“Net Present What?!” Don’t panic, this isn’t an economics test.
You may have noticed the numbers in the image above, so let’s explain how we got them. NPV is just a tool used to compare investments. Basically, it asks, “if you had X dollars to invest, which investment would get you the best return?” Getting a return on your investment sooner is better than later, because you can reinvest your early profits and keep the gain train going.
We compare an investment in solar to a “what-if” investment in a Standard & Poor’s (S&P) 500 stock index fund, which has seen growth of about 7% per year over the past 25 years. We use the cost of solar in California and ask “how much better or worse (in 2017 dollars) is an investment in solar than stocks?”
Here’s what we found for the three different ways of going solar in California:
Look at all that green! When we tell you solar is a good deal in California, this is what we’re talking about. A solar investment in California should provide a better return than the stock market no matter how you choose to finance it.
The image above shows a third kind of solar financing called a “PPA”, or Power-Purchase Agreement. Under a PPA, you sign up to have solar panels put on your roof for no cost, then you agree to buy the power they produce at a price that’s a little less than your current electric bill.
A PPA offers the least amount of savings from the other ways to go solar, but it also has the least amount of risk. Because the solar company owns the panels, they do all the maintenance and guarantee the panels will produce a certain amount of energy each year.
No matter which way you choose to pay for solar, here’s some more about how we got these numbers:
Saving money without having to put anything down is always going to have a positive NPV. In California, you’ll save an average of $600 per year, or $12,000 over 20 years by paying for electricity under a solar PPA. That $12,000 is worth $5,869 in today’s dollars.
As we’re fond of saying, taking a loan for solar is a no-brainer, because it’s like agreeing to pay over time for something that is also making you money, plus you get 30% of the loan value as a tax credit (cash in your pocket) after making payments for only 1 year. In California, that tax credit windfall helps push the NPV of a solar loan to over $10,000 better than a similar investment in the stock market. That’s a huge amount of upside for a $0-down investment!
The biggest reason a solar purchase in California has a positive NPV is it allows you to recoup 30% of that investment within 1 year, and reinvest that amount in whatever you choose. On top of that, the money you save on electricity is also available for future investment. But you can see above what happens to NPV if you choose a solar loan instead. Unless you need to put cash into an asset, a loan is a much smarter way to pay for solar panels.

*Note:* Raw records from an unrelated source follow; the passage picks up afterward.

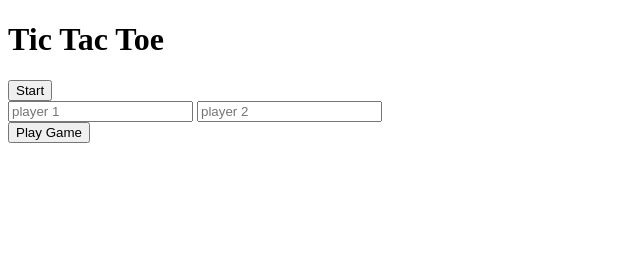
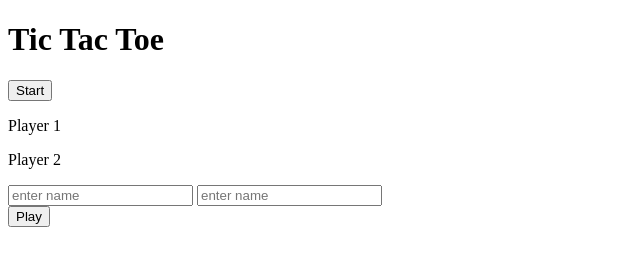
Before and after one commit to ghidalgo93/tic-tac-no, a plain HTML site: page index.html in a window 1280 px wide. Shown: the whole page, without its empty margins (0-640 px from the left). Drawn offline with Linux system fonts and the light colour scheme.

Commit message:
add transition animations and tests

```diff
--- a/index.html
+++ b/index.html
@@ -17,14 +17,34 @@
   </head>
   <body>
     <div id="app-container" class="app">
-      <h1 id="title">Tic Tac Toe</h1>
-      <button id="start-btn">Start</button>
-      <div id="form-container" class="form-hide">
-        <form id="name-form" action="/src/index.js">
-          <input type="text" name="player1" placeholder="player 1" />
-          <input type="text" name="player2" placeholder="player 2" />
+      <h1 id="title" class="fade-in">Tic Tac Toe</h1>
+      <!-- <div id='game-container'> -->
+      <!-- 	gameboard, 3x3 grid -->
+      <!-- 	restart button -->
+      <!-- </div> -->
+      <button id="start-btn" class="fade-in">Start</button>
+      <div id="form-container" class="form-hide fade-in">
+        <div id="player-names" class="names">
+          <p>Player 1</p>
+          <p>Player 2</p>
+        </div>
+        <form id="name-form" class="names" action="/src/index.js">
+          <input
+            type="text"
+            name="player1"
+            placeholder="enter name"
+            class="inputs"
+            autocomplete="false"
+          />
+          <input
+            type="text"
+            name="player2"
+            placeholder="enter name"
+            class="inputs"
+            autocomplete="false"
+          />
         </form>
-        <button id="names-btn" type="submit" form="name-form">Play Game</button>
+        <button id="play-btn" type="submit" form="name-form">Play</button>
       </div>
       <script src="main.js"></script>
     </div>
```
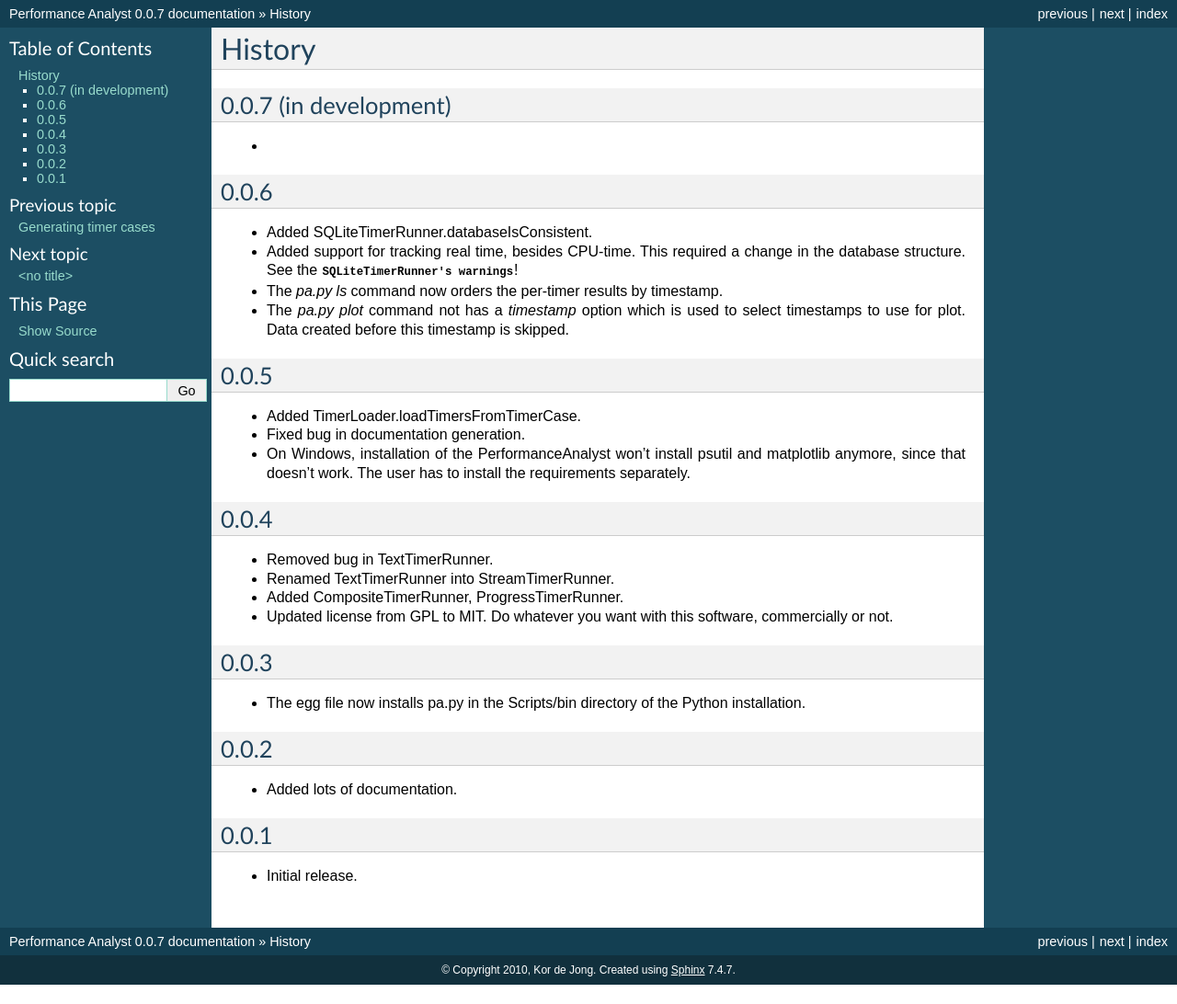
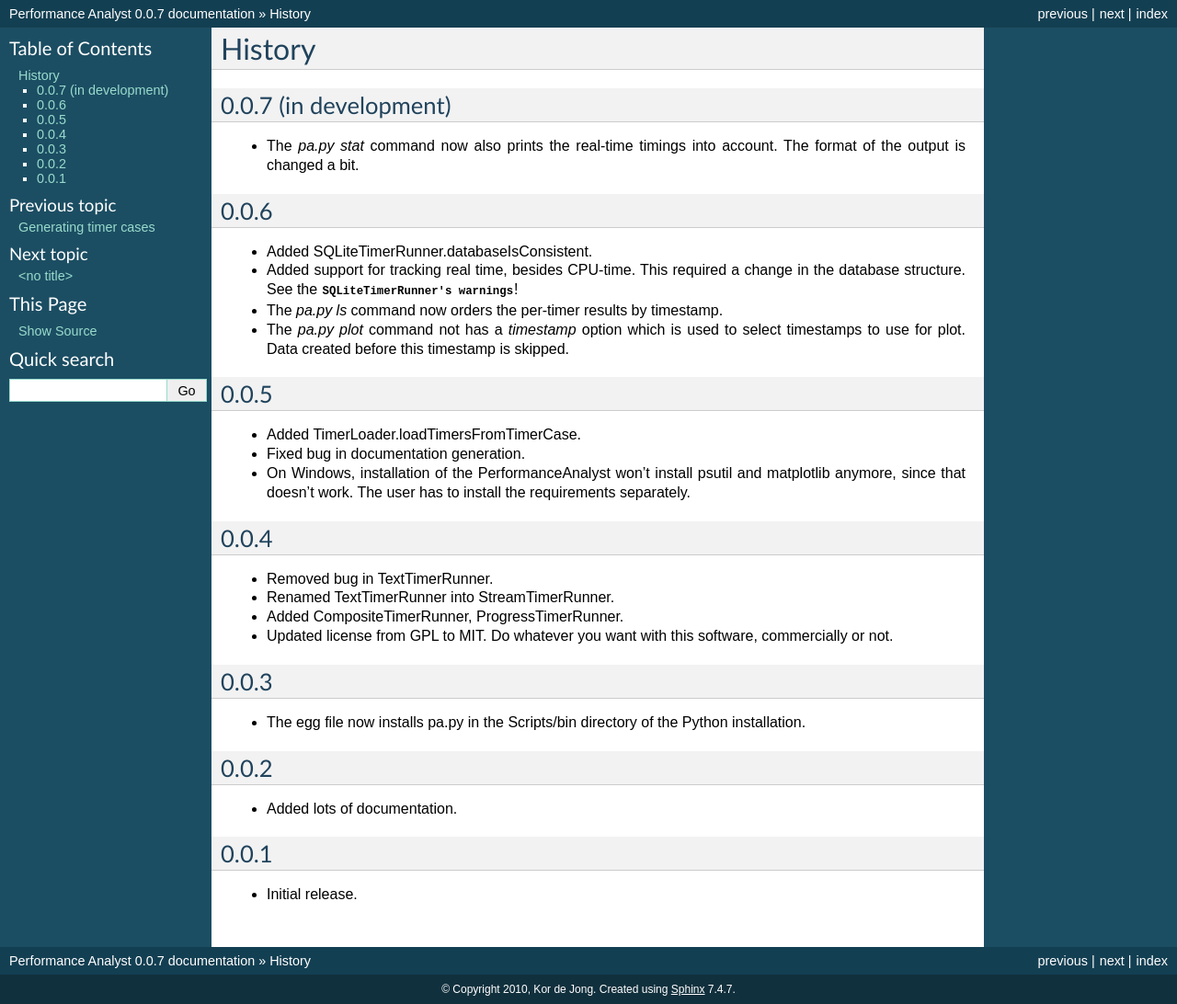
Before and after one commit to pcraster/performance_analyst, a Sphinx documentation site: the page built from Documentation/History.rst, in a window 1280 px wide. Shown: the whole page at 92% size. Built offline with Sphinx 7.4.7, drawn with Linux system fonts in a browser that asks for light colours; before the commit the page ends 1071 px from its top, so only the background shows below that.

Commit message:
Updated history doc

```diff
--- a/Documentation/History.rst
+++ b/Documentation/History.rst
@@ -6,7 +6,7 @@ History
 
 0.0.7 (in development)
 ======================
--
+- The `pa.py stat` command now also prints the real-time timings into account. The format of the output is changed a bit.
 
 0.0.6
 =====
```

Keep in mind, the numbers above are based on an average home in California. If you’re ready for a custom quote for a solar ppa, loan, or purchase, our network of experts are on call to assist you. Simply sign up for personalized assistance on our special solar deals page.